Every major professional sport except college football has an entire system to determine the best team. That doesn’t stop those covering each sport from postulating who the best team is on a week-to-week basis. Since the Presidential race has become an odd mix of reality television, sports, and horse racing, why not do the same?
Here’s what my white board looks like this week:
1. Barack Obama. Dean Wormer: Dead! Niedermeyer: Dead! Gaddafi: Dead! The President looked Presidential this week, and American Crossroads polling indicated his “tax the rich” rhetoric has a chance to resonate.
2. Mitt Romney. The sheen of inevitability was nicked in the last debate, but Romney continues to line up endorsements.
3. Rick Perry. The signs of life Perry showed in the Nevada debate should re-energize supporters, donors, and the rest of the campaign infrastructure for a short time. His points on domestic energy development, which he has been bringing up in debates consistently, give him a positive issue to run on that no other serious candidate is talking about.

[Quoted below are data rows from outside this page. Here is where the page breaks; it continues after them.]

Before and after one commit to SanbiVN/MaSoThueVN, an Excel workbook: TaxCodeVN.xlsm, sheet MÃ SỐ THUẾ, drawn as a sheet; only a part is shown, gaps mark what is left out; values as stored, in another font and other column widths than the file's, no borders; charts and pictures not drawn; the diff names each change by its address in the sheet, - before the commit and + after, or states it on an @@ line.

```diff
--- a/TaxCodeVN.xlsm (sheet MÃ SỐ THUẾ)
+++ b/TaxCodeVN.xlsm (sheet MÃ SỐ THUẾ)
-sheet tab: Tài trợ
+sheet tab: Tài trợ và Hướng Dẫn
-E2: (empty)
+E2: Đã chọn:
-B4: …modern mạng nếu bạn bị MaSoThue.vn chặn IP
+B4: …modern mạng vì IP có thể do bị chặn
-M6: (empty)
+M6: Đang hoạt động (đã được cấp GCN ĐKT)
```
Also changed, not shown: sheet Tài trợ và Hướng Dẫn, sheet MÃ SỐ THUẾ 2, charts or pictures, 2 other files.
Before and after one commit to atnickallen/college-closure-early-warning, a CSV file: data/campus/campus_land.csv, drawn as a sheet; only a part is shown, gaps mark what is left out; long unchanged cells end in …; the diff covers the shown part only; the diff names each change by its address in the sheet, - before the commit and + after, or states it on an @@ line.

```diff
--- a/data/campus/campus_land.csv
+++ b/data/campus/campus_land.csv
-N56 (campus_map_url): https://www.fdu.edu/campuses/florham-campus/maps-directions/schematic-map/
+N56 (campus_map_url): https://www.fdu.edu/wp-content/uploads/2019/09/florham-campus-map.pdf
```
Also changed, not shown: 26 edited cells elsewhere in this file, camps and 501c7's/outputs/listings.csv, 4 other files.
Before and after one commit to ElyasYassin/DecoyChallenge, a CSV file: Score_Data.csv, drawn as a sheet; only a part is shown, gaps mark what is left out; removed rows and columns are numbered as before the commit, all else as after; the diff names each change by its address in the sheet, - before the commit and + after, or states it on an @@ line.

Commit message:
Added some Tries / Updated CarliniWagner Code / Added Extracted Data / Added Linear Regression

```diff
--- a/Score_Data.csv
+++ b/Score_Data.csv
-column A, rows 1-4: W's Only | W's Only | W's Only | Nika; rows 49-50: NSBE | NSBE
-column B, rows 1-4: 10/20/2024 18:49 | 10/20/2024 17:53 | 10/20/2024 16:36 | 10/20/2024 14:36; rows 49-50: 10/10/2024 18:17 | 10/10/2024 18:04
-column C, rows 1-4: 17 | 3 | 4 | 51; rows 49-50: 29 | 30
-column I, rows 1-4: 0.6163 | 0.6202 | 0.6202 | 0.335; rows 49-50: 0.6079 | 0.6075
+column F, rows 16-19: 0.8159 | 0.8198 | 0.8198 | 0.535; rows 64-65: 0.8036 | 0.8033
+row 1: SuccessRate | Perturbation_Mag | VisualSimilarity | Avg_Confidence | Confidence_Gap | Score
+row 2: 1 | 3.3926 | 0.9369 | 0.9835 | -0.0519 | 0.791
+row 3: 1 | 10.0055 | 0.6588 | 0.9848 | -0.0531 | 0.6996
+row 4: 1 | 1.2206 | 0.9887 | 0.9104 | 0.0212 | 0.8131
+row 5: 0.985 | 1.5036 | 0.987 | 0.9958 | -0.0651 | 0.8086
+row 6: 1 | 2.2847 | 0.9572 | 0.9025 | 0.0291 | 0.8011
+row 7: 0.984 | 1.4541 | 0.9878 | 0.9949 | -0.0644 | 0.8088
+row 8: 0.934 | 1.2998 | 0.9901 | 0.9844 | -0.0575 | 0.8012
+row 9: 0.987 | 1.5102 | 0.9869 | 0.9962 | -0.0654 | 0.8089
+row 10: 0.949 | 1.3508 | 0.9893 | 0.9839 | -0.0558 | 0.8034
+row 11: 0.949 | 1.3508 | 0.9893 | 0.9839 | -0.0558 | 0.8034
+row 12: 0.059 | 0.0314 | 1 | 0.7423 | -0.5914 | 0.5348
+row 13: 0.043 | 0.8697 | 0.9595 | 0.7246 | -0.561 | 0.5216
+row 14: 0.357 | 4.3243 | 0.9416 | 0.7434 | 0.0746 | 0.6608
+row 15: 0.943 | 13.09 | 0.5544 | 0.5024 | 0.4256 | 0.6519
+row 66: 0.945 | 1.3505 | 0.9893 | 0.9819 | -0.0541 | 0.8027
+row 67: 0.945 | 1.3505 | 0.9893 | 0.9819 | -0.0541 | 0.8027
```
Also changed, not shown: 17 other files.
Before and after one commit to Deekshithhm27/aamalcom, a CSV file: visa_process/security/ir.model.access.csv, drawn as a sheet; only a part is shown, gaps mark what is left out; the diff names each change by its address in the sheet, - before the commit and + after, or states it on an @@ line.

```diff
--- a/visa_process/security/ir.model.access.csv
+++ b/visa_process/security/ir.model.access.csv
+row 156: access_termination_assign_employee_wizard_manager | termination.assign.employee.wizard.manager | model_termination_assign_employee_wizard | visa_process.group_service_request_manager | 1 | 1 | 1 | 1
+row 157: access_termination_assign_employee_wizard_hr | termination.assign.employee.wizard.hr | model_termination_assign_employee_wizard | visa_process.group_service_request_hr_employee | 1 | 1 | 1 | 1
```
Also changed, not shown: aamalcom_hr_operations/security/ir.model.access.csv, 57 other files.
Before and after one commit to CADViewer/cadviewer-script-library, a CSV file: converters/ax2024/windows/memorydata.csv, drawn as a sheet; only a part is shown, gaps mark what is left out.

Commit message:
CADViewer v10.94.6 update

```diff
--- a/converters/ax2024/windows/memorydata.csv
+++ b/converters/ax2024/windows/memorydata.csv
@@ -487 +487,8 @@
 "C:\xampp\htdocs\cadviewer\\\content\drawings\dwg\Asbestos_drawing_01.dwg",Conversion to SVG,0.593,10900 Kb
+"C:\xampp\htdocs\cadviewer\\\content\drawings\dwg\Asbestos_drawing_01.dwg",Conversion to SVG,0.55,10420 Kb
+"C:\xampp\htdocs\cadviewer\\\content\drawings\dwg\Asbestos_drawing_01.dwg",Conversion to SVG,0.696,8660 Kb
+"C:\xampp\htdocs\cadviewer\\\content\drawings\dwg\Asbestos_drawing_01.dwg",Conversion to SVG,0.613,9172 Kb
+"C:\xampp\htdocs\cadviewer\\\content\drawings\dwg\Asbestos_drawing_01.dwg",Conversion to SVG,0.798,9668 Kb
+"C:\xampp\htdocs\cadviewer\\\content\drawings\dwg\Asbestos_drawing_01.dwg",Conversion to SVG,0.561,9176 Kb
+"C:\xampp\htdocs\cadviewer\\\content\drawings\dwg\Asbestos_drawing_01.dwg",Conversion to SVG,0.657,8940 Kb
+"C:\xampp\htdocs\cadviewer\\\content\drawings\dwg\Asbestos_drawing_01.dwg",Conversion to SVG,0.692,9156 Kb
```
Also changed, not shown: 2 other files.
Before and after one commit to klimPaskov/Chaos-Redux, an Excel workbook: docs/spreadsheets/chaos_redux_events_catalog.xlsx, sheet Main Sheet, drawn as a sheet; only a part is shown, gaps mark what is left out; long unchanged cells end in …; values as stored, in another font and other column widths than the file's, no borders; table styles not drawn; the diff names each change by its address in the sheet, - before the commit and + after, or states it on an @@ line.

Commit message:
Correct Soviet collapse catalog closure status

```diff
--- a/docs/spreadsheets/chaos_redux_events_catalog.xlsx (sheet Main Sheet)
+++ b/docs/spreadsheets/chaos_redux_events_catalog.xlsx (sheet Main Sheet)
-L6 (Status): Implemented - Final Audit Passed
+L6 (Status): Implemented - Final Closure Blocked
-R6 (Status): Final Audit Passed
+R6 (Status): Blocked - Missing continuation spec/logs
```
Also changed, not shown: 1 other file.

4. Herman Cain. Cain is driving the Republican discussion with his 9-9-9 plan. The row over his pro-life beliefs won’t be a deal-breaker because there is no meat to it, but may be indicative of a more serious problem with message discipline. His ability to do the blocking and tackling it takes to build an election-winning organization is still suspect. Still the front-runner for the Vice President slot on the GOP ticket.
5. Ron Paul. Paul is still the life of the party. The troop withdrawal in Iraq will give him another chance to tell the rest of the party he told them so.
6. Michelle Bachmann. Her staff in New Hampshire wasn’t all that important, anyway. Iowa is Bachmann’s make-or-break playing field.
7. Chris Christie. Despite denials and endorsements to the contrary, still more likely to be President in 2013 than the last two people on this list. On the outside chance that Romney and Perry wind up in a brokered convention stalemate in August 2012, Christie looks like an obvious choice to unite the party. Sure, it’s a long shot, but still more likely than…
8. Rick Santorum. Santorum looked shrill and childish going after Romney in the Nevada debate, but he made his points. He could wind up as the kamikaze of the debate season.
9. John Huntsman. Still waiting for his mojo. His candidacy is tough to define, though his shots at Herman Cain in the previous debate were witty and clever.